He was imprisoned for life for one murder and standing trial in Suffolk Superior Court for two more slayings, yet he seemed to begin each day smiling.
Aaron Hernandez bounded into Courtroom 906 every morning with a grin, ready and willing to help his attorneys prepare for the day’s witnesses.
Linda Kenney Baden and Michelle Medina, the two lawyers he greeted first, got hugs and kisses. Hernandez would then hug Ronald Sullivan, Jose Baez, and George Leontire before sitting down to scan a legal filing, whisper about strategy, or — more often than not — share a laugh with the team.
“My man!” Sullivan said to him on one occasion when they embraced.
At all times, the former New England Patriots star looked engaged and even thrilled to be outside Souza-Baranowski Correctional Center, the maximum-security prison where he was being held.
He seemed to have a rapport with the corrections officers who drove him to and from the prison, smiling in their direction during breaks in the courtroom action.

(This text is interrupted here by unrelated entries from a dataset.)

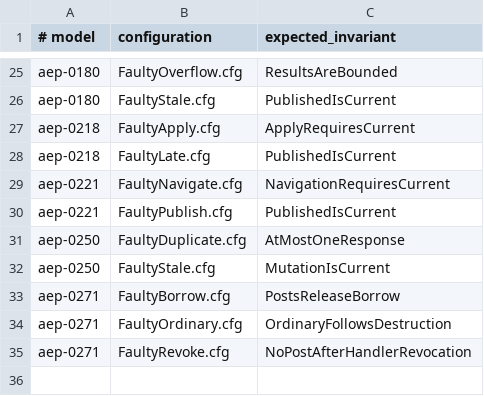
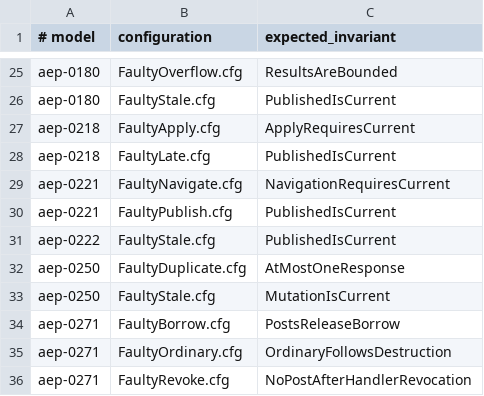
Before and after one commit to dbuddha/alpine-gpui, a TSV file: formal/tla/effectiveness-controls.tsv, drawn as a sheet; only a part is shown, gaps mark what is left out; the diff names each change by its address in the sheet, - before the commit and + after, or states it on an @@ line.

```diff
--- a/formal/tla/effectiveness-controls.tsv
+++ b/formal/tla/effectiveness-controls.tsv
+row 31: aep-0222 | FaultyStale.cfg | PublishedIsCurrent
```
Also changed, not shown: assurance/miri-studio-partitions.tsv, formal/kani/effectiveness-controls.tsv, 22 other files.
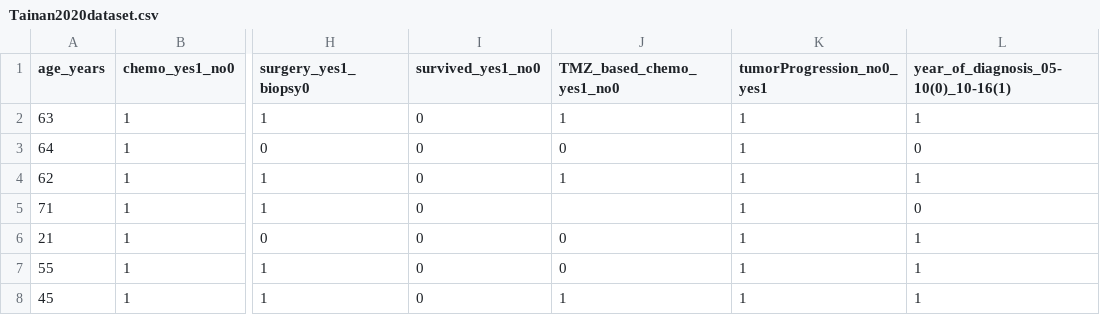
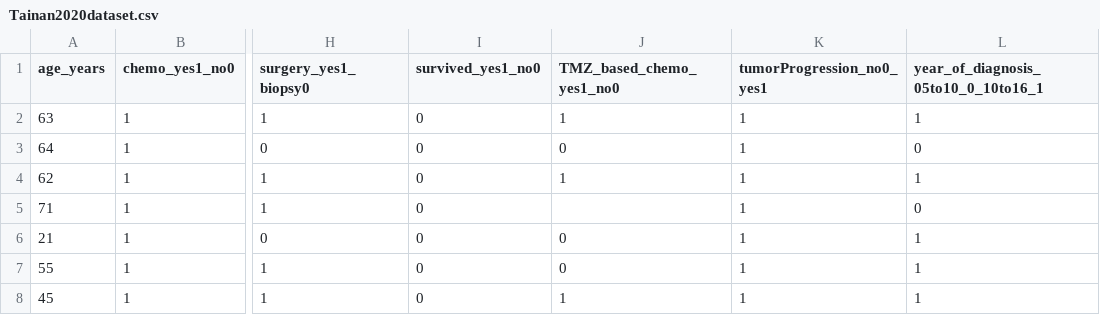
Before and after one commit to Samumar4321/glioblastomaEHRsData, a CSV file: Development/datasets/Tainan2020dataset.csv, drawn as a sheet; only a part is shown, gaps mark what is left out; the diff names each change by its address in the sheet, - before the commit and + after, or states it on an @@ line.

Commit message:
Changed name for the year of diagnosis column

```diff
--- a/Development/datasets/Tainan2020dataset.csv
+++ b/Development/datasets/Tainan2020dataset.csv
-L1: year_of_diagnosis_05-10(0)_10-16(1)
+L1: year_of_diagnosis_05to10_0_10to16_1
```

Rarely did he look despondent. One exception came on the first afternoon of deliberations, when jurors put a question to Judge Jeffrey Locke that suggested they might be leaning toward a conviction.

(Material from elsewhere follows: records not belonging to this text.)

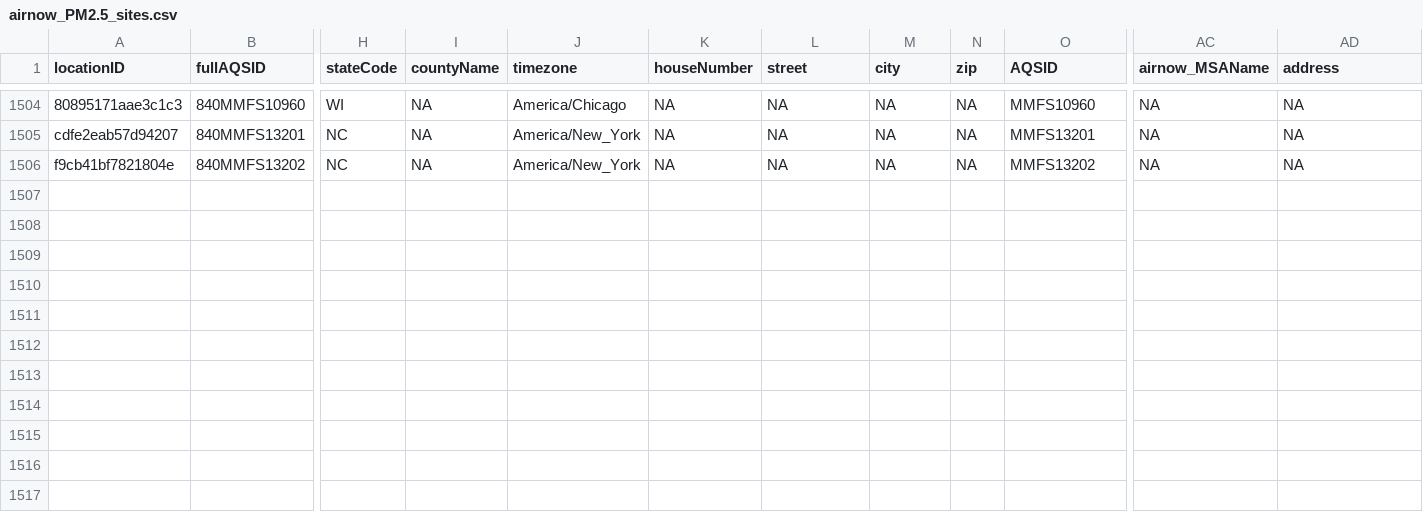
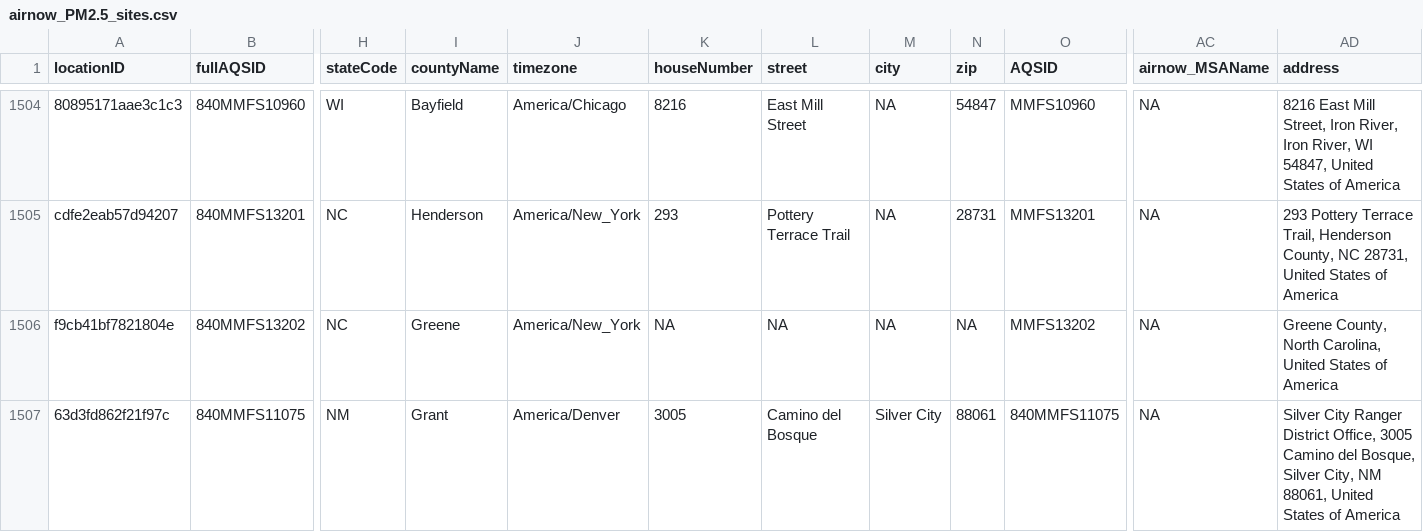
Before and after one commit to pnwairfire/known-locations, a CSV file: AirNow/airnow_PM2.5_sites.csv, drawn as a sheet; only a part is shown, gaps mark what is left out; rows hold the shown columns only; the diff covers the shown part only; the diff names each change by its address in the sheet, - before the commit and + after, or states it on an @@ line.

```diff
--- a/AirNow/airnow_PM2.5_sites.csv
+++ b/AirNow/airnow_PM2.5_sites.csv
-I1504 (countyName): NA
+I1504 (countyName): Bayfield
-K1504 (houseNumber): NA
+K1504 (houseNumber): 8216
-L1504 (street): NA
+L1504 (street): East Mill Street
-N1504 (zip): NA
+N1504 (zip): 54847
-AD1504 (address): NA
+AD1504 (address): 8216 East Mill Street, Iron River, Iron River, WI 54847, United States of America
-I1505 (countyName): NA
+I1505 (countyName): Henderson
-K1505 (houseNumber): NA
+K1505 (houseNumber): 293
-L1505 (street): NA
+L1505 (street): Pottery Terrace Trail
-N1505 (zip): NA
+N1505 (zip): 28731
-AD1505 (address): NA
+AD1505 (address): 293 Pottery Terrace Trail, Henderson County, NC 28731, United States of America
-I1506 (countyName): NA
+I1506 (countyName): Greene
-AD1506 (address): NA
+AD1506 (address): Greene County, North Carolina, United States of America
+row 1507: 63d3fd862f21f97c | 840MMFS11075 | NM | Grant | America/Denver | 3005 | Camino del Bosque | Silver City | 88061 | 840MMFS11075 | NA | Silver City Ranger District Office, 3005 Camino del Bosque, Silver City, NM 88061, United States of America
```
Also changed, not shown: 30 edited cells elsewhere in this file, 2 other files.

Hernandez wore a sullen expression as he conferred with his lawyers and scanned the jury box, but he reverted back to his sunny demeanor 90 minutes later, when court adjourned for the day without a verdict.
At trial, Hernandez was particularly attentive on days when he felt he could provide his lawyers with valuable input.
On the morning of March 15, he arrived in court anticipating testimony from David Nelson, an artist who etched a revolver tattoo and the phrase “God Forgives” on his right arm in the spring of 2013, which prosecutors had alleged was a murder confession.
Hernandez was all business at the defense table, hopping from chair to chair and organizing paperwork. He also motioned to his chest while he spoke in hushed tones to his lawyers.
When he did struggle to compose himself, it was usually to keep from laughing. During one hearing shortly before opening statements, Hernandez guffawed as he sat next to Leontire, elbowing the lawyer and butting his head against his shoulder, as the detectives who built the double murder case against him looked on with contempt.
He had another belly laugh as the trial drew to a close, prompting one reporter in the press gallery to remark, “He’s convulsing, he’s laughing so hard.”
Hernandez’s family did not maintain a regular presence in court, but he was pleased to see them when they did attend.
One afternoon he blew a kiss to his older brother, DJ, during the sibling’s only appearance in the spectator’s gallery. The elder Hernandez returned the gesture, though his face remained expressionless, a marked contrast to Aaron Hernandez’s broad grin.
The notorious defendant looked even happier on the afternoon of April 12, when his longtime fiancee, Shayanna Jenkins-Hernandez, brought their 4-year-old daughter to court.
It was the first time since his arrest that Hernandez had seen the girl, with whom he shared a birthday, outside the walls of a prison. His eyes lit up. He waved, blew kisses, and turned to look back at her after taking his seat.
To make eye contact with the girl, Hernandez looked past two rows of family members of Daniel de Abreu and Safiro Furtado, the men he was ultimately cleared of killing in a July 2012 drive-by shooting in Boston’s South End.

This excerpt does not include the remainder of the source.